Any documentary filmmaker present in this situation is faced with a precarious choice: to record powerless people in their most vulnerable state or to turn the camera off, in which case no one will ever witness their suffering. A different approach, as in BBC 2’s Exodus, another recent documentary about the crisis, is to give migrants cellphone cameras to record their own journey. While the end product in Exodus still reflects the institution’s editing practices, seeing people on boats interact with one another, sending GPS locations to friends in the US via Whatsapp and the like, makes the people on boats seem more three dimensional to Western audiences, and fosters a possible imagination of integration.
Rosi’s film showcases the problem of documenting an ongoing crisis and a society that seems to vacillate between Willkommenskultur (culture of welcoming) and xenophobia. While the architecture of Lampedusa – the remoteness of the camp from the places where the Italians live – might suggest a physical and therefore social divide, one also has to take into consideration that keeping the two localities divided on screen is a conscious choice to create a disconnect that suggests that Europe has no accountability in creating the crisis. Even before Lampedusa became a refuge, idyllic Europe was an implicit player in colonial as well as post-colonial exploitation of the regions people are fleeing from today.
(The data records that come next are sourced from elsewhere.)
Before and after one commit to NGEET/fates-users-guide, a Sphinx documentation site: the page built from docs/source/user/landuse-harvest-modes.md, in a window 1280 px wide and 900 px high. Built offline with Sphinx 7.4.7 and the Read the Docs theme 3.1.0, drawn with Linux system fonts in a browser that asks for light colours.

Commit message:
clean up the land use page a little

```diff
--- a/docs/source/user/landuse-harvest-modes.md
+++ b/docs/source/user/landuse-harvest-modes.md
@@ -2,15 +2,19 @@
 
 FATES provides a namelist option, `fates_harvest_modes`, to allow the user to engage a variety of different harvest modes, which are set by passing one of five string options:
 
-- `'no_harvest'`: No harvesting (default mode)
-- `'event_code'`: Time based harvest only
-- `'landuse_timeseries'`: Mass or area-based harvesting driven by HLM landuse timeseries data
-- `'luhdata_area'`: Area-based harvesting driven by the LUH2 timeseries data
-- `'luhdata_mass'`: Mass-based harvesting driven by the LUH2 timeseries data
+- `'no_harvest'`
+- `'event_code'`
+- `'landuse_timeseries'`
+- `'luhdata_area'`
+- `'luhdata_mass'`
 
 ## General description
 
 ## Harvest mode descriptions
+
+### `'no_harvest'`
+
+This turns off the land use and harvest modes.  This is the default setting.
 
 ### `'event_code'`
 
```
Rosi’s film, as A.O. Scott writes, doesn’t raise awareness but “cultivates alertness.” To come back to Nichols, Rosi’s silent witnessing certainly allows for an occasion to be charitable. His images do show us in Europe and elsewhere the fire at sea that we often miss when we only pay attention to the changing demographics in our own city centers. The film does not, however, strive to show us any commonalities between Arab or African and European life. By invoking conservative ethnography traditions that exoticize Others, one has to wonder if Rosi’s filmmaking practices are a wider metaphor not just for Europe but for the time we live in.
2 thoughts on “October: Fire at Sea”
Each time I have watched “Fire at Sea” I was left with the sensation that in making it Rosi has been more preoccupied to develop a “poetic” documentary than to actually tackle the immigrant’s crisis. Indeed, not only the actual crisis hardly even finds space on screen, but the film is mostly “artificial” in its construction and “empty” narrative-wise . Emblematic of where Rosi’s preoccupation actually lies and of the “emptiness” of his film is the sequence in which we see the doctor checking the children’s eyesight. This is clearly an enacted scene that has no actual function other than that of paying homage to Joshua Oppenheimer’s “The Look of Silence”.
Rosi’s film is full of aesthetism and it lacks of any comprhension of the immigrant’s tragedy. It lingers on collateral charachters as the children and it has no pity for the death of so many innocent people. Beautiful images without heart, images without imagination.